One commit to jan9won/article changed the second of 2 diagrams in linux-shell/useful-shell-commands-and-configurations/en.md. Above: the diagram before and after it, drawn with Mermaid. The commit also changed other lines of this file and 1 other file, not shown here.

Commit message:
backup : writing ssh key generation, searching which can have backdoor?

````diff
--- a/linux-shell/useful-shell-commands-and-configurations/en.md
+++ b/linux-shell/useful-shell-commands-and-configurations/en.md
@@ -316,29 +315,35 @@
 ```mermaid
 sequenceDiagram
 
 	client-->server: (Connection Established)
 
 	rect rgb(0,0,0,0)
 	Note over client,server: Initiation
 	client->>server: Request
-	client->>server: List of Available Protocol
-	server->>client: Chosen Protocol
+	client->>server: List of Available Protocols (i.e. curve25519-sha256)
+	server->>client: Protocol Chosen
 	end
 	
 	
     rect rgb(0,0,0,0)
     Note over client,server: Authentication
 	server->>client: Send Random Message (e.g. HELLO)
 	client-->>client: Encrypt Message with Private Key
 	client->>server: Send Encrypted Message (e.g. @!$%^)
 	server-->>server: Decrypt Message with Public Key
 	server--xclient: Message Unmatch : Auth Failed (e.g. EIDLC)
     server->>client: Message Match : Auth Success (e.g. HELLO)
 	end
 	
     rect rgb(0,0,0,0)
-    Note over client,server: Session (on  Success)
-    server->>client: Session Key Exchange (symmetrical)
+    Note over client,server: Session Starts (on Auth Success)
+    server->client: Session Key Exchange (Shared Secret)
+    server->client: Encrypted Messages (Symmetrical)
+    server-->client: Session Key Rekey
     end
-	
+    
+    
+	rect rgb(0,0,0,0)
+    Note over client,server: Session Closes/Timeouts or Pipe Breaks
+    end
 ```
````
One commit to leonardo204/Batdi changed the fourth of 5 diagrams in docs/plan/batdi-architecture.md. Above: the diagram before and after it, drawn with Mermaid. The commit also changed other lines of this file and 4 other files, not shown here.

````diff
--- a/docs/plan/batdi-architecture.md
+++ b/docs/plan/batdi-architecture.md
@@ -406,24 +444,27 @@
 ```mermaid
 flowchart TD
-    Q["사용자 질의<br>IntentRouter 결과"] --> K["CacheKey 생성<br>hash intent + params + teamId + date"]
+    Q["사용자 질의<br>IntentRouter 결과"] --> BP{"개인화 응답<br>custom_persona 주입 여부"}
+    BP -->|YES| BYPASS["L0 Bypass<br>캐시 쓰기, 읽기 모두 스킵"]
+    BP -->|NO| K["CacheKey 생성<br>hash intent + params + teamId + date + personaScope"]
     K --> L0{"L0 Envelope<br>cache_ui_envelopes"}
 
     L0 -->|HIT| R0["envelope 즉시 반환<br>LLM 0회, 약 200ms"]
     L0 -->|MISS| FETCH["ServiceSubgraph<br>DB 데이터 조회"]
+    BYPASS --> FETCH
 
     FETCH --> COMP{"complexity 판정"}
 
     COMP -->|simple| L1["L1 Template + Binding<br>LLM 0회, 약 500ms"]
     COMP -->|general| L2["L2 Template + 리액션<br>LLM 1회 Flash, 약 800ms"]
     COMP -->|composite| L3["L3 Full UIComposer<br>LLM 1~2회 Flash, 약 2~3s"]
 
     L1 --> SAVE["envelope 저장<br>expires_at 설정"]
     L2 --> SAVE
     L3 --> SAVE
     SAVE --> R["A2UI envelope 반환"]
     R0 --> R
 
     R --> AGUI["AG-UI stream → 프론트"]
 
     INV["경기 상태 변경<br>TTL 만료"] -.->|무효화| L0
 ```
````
----
• [Task item] Restate the records from above exactly as they read.

• [Answer below]
One commit to jan9won/article changed the second of 2 diagrams in linux-shell/useful-shell-commands-and-configurations/en.md. Above: the diagram before and after it, drawn with Mermaid. The commit also changed other lines of this file and 1 other file, not shown here.

Commit message:
backup : writing ssh key generation, searching which can have backdoor?

````diff
--- a/linux-shell/useful-shell-commands-and-configurations/en.md
+++ b/linux-shell/useful-shell-commands-and-configurations/en.md
@@ -316,29 +315,35 @@
 ```mermaid
 sequenceDiagram
 
 	client-->server: (Connection Established)
 
 	rect rgb(0,0,0,0)
 	Note over client,server: Initiation
 	client->>server: Request
-	client->>server: List of Available Protocol
-	server->>client: Chosen Protocol
+	client->>server: List of Available Protocols (i.e. curve25519-sha256)
+	server->>client: Protocol Chosen
 	end
 	
 	
     rect rgb(0,0,0,0)
     Note over client,server: Authentication
 	server->>client: Send Random Message (e.g. HELLO)
 	client-->>client: Encrypt Message with Private Key
 	client->>server: Send Encrypted Message (e.g. @!$%^)
 	server-->>server: Decrypt Message with Public Key
 	server--xclient: Message Unmatch : Auth Failed (e.g. EIDLC)
     server->>client: Message Match : Auth Success (e.g. HELLO)
 	end
 	
     rect rgb(0,0,0,0)
-    Note over client,server: Session (on  Success)
-    server->>client: Session Key Exchange (symmetrical)
+    Note over client,server: Session Starts (on Auth Success)
+    server->client: Session Key Exchange (Shared Secret)
+    server->client: Encrypted Messages (Symmetrical)
+    server-->client: Session Key Rekey
     end
-	
+    
+    
+	rect rgb(0,0,0,0)
+    Note over client,server: Session Closes/Timeouts or Pipe Breaks
+    end
 ```
````
One commit to leonardo204/Batdi changed the fourth of 5 diagrams in docs/plan/batdi-architecture.md. Above: the diagram before and after it, drawn with Mermaid. The commit also changed other lines of this file and 4 other files, not shown here.

````diff
--- a/docs/plan/batdi-architecture.md
+++ b/docs/plan/batdi-architecture.md
@@ -406,24 +444,27 @@
 ```mermaid
 flowchart TD
-    Q["사용자 질의<br>IntentRouter 결과"] --> K["CacheKey 생성<br>hash intent + params + teamId + date"]
+    Q["사용자 질의<br>IntentRouter 결과"] --> BP{"개인화 응답<br>custom_persona 주입 여부"}
+    BP -->|YES| BYPASS["L0 Bypass<br>캐시 쓰기, 읽기 모두 스킵"]
+    BP -->|NO| K["CacheKey 생성<br>hash intent + params + teamId + date + personaScope"]
     K --> L0{"L0 Envelope<br>cache_ui_envelopes"}
 
     L0 -->|HIT| R0["envelope 즉시 반환<br>LLM 0회, 약 200ms"]
     L0 -->|MISS| FETCH["ServiceSubgraph<br>DB 데이터 조회"]
+    BYPASS --> FETCH
 
     FETCH --> COMP{"complexity 판정"}
 
     COMP -->|simple| L1["L1 Template + Binding<br>LLM 0회, 약 500ms"]
     COMP -->|general| L2["L2 Template + 리액션<br>LLM 1회 Flash, 약 800ms"]
     COMP -->|composite| L3["L3 Full UIComposer<br>LLM 1~2회 Flash, 약 2~3s"]
 
     L1 --> SAVE["envelope 저장<br>expires_at 설정"]
     L2 --> SAVE
     L3 --> SAVE
     SAVE --> R["A2UI envelope 반환"]
     R0 --> R
 
     R --> AGUI["AG-UI stream → 프론트"]
 
     INV["경기 상태 변경<br>TTL 만료"] -.->|무효화| L0
 ```
````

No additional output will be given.